Frustrated users have time on their hands now, and you know what that means. Journalists and business people with itchy thumbs and high anxiety levels. Yes, conspiracy theories abound. It’s too generous perhaps to describe these as actual “theories,” but here’s some you might not have heard (or thought of) already.

  • It’s all a plot by Apple, which has just launched its newest version of the iPhone

    Somehow the very clever chaps at Apple have figured out how to bring BlackBerry to its knees just in time to interest us all in a new and shiny alternative.

    This sort of theory only sounds interesting rather late on a Friday night. In the pub. After many pints. Apple needs only to carry on the way it has for years in order to increase its lead on RIM.
  • It’s some kind of hacking attempt like the recent ones on Sony.

    Angry young people who see BlackBerrys as the preserve of old guys and bankers have figured out how to stick it to the man.

    Well, maybe, but given that plenty of younger people, from noble-sounding hacktivists to rioting hoodie wearers rely on Blackberry and its messenger system, that idea isn’t going to wash.
  • It’s actually an establishment plot

    With the Occupy Wall Street movement growing in New York, and similar protests planned for this weekend in London, one user I spoke to who was particularly agitated by the unavailability of both her BlackBerrys offered this one as a paranoid possibility: What if authorities are experimenting with a way to prevent any Arab Spring type of communication in the West?
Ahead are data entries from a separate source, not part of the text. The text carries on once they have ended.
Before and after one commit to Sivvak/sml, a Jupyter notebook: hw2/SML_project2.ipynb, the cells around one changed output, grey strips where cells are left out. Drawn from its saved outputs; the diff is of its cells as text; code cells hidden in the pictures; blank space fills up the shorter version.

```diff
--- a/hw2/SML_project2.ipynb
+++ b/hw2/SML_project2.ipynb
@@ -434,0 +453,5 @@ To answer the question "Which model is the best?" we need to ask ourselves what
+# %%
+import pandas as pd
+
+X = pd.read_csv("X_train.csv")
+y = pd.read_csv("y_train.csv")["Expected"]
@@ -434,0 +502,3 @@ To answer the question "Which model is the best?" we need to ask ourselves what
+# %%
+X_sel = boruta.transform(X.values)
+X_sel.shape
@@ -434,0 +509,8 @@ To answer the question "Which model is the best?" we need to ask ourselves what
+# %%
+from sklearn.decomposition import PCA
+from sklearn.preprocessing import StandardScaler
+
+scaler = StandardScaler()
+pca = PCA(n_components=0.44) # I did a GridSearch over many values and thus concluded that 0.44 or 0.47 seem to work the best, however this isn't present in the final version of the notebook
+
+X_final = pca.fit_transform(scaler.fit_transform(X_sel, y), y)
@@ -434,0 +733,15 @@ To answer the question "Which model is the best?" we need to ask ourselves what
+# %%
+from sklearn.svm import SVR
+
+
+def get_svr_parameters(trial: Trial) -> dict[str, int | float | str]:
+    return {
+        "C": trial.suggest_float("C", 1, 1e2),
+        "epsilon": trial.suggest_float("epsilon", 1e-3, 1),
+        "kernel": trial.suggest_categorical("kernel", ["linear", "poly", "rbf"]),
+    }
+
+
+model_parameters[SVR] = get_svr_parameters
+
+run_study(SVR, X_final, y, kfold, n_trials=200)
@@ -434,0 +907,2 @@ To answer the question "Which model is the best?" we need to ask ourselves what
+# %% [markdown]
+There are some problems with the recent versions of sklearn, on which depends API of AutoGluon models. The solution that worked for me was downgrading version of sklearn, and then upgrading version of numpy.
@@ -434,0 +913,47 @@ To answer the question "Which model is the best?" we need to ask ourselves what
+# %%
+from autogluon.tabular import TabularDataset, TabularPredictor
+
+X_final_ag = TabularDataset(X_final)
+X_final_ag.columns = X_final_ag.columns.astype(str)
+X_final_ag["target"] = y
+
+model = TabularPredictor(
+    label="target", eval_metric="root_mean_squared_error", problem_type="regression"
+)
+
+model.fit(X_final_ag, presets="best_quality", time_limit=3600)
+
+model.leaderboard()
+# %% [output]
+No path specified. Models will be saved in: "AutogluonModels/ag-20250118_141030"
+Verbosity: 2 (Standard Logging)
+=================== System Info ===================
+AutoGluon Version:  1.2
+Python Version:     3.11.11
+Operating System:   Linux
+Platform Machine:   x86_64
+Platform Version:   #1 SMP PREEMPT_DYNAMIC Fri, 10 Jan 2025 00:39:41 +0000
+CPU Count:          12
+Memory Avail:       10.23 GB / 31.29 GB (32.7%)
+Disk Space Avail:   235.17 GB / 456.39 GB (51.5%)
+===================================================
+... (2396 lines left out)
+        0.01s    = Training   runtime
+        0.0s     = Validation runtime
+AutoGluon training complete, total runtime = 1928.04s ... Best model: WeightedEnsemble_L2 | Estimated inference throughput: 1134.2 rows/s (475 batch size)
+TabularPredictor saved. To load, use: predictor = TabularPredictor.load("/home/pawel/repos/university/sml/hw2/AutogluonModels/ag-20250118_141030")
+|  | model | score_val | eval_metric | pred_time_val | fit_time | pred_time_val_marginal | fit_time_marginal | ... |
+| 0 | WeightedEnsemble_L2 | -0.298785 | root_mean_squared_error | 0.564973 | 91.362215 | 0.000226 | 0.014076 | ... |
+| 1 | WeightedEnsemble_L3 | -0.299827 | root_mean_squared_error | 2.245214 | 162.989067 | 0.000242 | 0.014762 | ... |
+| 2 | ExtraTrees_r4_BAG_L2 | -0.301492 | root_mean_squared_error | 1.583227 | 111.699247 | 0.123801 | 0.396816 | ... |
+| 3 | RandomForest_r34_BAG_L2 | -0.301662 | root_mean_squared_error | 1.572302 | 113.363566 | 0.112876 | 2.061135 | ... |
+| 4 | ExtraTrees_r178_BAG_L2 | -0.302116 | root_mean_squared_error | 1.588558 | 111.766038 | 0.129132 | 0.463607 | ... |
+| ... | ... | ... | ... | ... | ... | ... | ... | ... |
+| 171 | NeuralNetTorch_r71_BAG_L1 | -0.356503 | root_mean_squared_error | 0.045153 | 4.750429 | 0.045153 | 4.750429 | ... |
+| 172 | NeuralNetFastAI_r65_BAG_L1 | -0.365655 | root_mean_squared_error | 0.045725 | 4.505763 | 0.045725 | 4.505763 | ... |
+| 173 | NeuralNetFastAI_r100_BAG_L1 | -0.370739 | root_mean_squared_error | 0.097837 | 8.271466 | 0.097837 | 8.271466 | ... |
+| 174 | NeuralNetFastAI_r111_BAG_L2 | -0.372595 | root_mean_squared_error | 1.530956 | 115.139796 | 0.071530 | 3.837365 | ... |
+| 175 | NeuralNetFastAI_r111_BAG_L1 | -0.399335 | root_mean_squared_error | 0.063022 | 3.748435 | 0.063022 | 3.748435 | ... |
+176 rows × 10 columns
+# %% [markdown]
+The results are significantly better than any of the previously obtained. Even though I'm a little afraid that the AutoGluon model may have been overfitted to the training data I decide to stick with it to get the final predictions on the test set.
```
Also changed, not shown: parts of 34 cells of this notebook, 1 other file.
As conspiracy theories go, this one is a hum-dinger.

But the truth as we know it from RIM is so much more prosaic. The outage has been caused by a systems failure in their office in Slough, United Kingdom. Yes, Slough. And Slough is famous for another sort of Office. The one featuring David Brent. You know, from “The Office.”

Poor Slough, butt of so many jokes and now the center of a global communications debacle and rather a lot of odd conspiracy theories.